Why is this important: The iPhone is more suitable for simple touch games because of its small screen. However, the iPad can be a great mobile gaming station, whether it’s streaming games from Stadia, using Remote Play, or playing them natively. This type of game is where controller support becomes essential. Apple has failed somewhat in this area, but things are looking up in the upcoming iOS 15.
In May, Apple added support for the PlayStation 5 and Xbox Series X | S DualSense controllers in iOS14.5. Additionally, it has expanded functionality to include share buttons on the new controllers and on the DualShock 4 (the Xbox One does not have a share button). Previously, tapping Share didn’t do anything, now it works the way it does when using it on PS4, PS5, or XBSX.
During one of its WWDC 2021 sessions, Apple explained how it works. A quick press saves a screenshot to the camera roll. A long press starts recording the gameplay, a second long press stops it and sends the video to the filmstrip. Of course, it’s great when you know what you want to record, like a boss fight. But what about the times when you might want to capture something unexpected, like a fun failure or a skillful maneuver?
Sony solved this problem by continuously casting a 15 minute game reel. Players who want to save something just need to click the Share button, reduce the 15 minutes to what they need, then save or share it on social media.
Apple brings similar functionality to iOS 15 and iPadOS 15. However, it reduced the video buffer to 15 seconds due to storage limitations. Granted, it’s not as versatile as Sony’s solution, but we’re dealing with limited hardware, so the developers had to make concessions.
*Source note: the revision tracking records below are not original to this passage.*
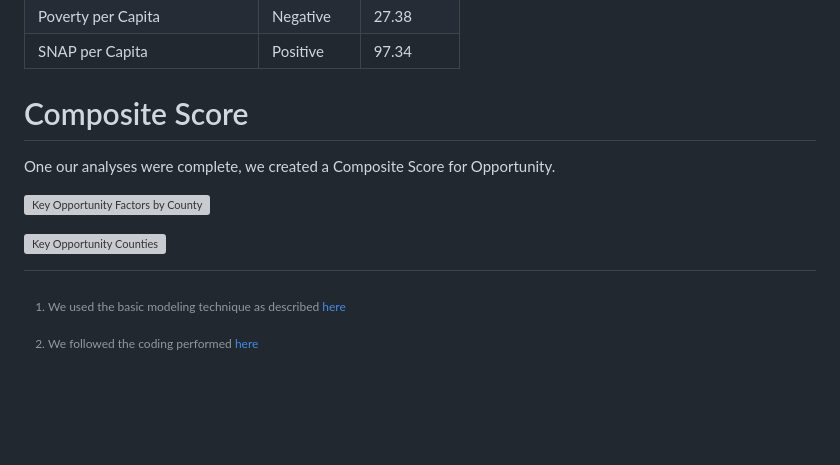
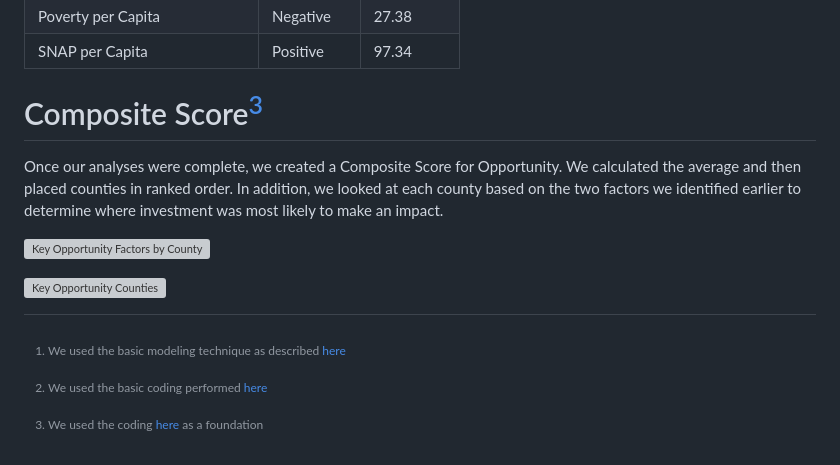
Before and after one commit to scatterplotsandtea/un_datathon_2023, a Markdown page: README.md, the part around the change. GitHub-like rendering; blank space fills up the shorter version; grey boxes are pictures that could not be loaded.

```diff
--- a/README.md
+++ b/README.md
@@ -80,13 +80,14 @@ For our Regression Analysis, we focused on Positive Mental Health to drive our m
 | Poverty per Capita | Negative | 27.38 |
 | SNAP per Capita | Positive | 97.34 |
 
-# Composite Score
+# Composite Score[^3]
 
-One our analyses were complete, we created a Composite Score for Opportunity.
+Once our analyses were complete, we created a Composite Score for Opportunity. We calculated the average and then placed counties in ranked order. In addition, we looked at each county based on the two factors we identified earlier to determine where investment was most likely to make an impact.
 
 ![Key Opportunity Factors by County](https://github.com/scatterplotsandtea/un_datathon_2023/assets/112765834/c2a11d33-f39d-494f-b457-99ac49f898a3)
 
 ![Key Opportunity Counties](https://github.com/scatterplotsandtea/un_datathon_2023/assets/112765834/5329ba03-f4f9-49b3-99d4-c78adc78c321)
 
 [^1]: We used the basic modeling technique as described [here](https://hbr.org/2023/05/how-brand-building-and-performance-marketing-can-work-together)
-[^2]: We followed the coding performed [here](https://medium.com/gitconnected/factor-analysis-for-marketing-with-python-f51fbf460c30)
+[^2]: We used the basic coding performed [here](https://medium.com/gitconnected/factor-analysis-for-marketing-with-python-f51fbf460c30)
+[^3]: We used the coding [here](https://medium.com/analytics-vidhya/the-factor-analysis-for-constructing-a-composite-index-2496686fc54c) as a foundation
```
Once the feature goes live in iOS and iPadOS 15 this fall, there will be a toggle in settings to toggle between normal recording and “Replay Capture”. A long press records the last 15 seconds of play when set to play. Developers will also have an API they can call to trigger Replay Capture from their games if they choose.
In addition, Apple has added tools that allow developers to use the adaptive triggering technology of the DualSense controller. It only takes a few short lines of code for the shoulder buttons to have variable resistance. Developers who want to use the feature in their existing games can do so with a relatively small patch.
It’s important to make console controllers behave the way gamers expect, and the experience has been poor compared to previous versions of iOS. So it’s nice to see Apple spending some time adding more functionality to existing Sony and Microsoft controllers.
Image credit: Miguel Lagoa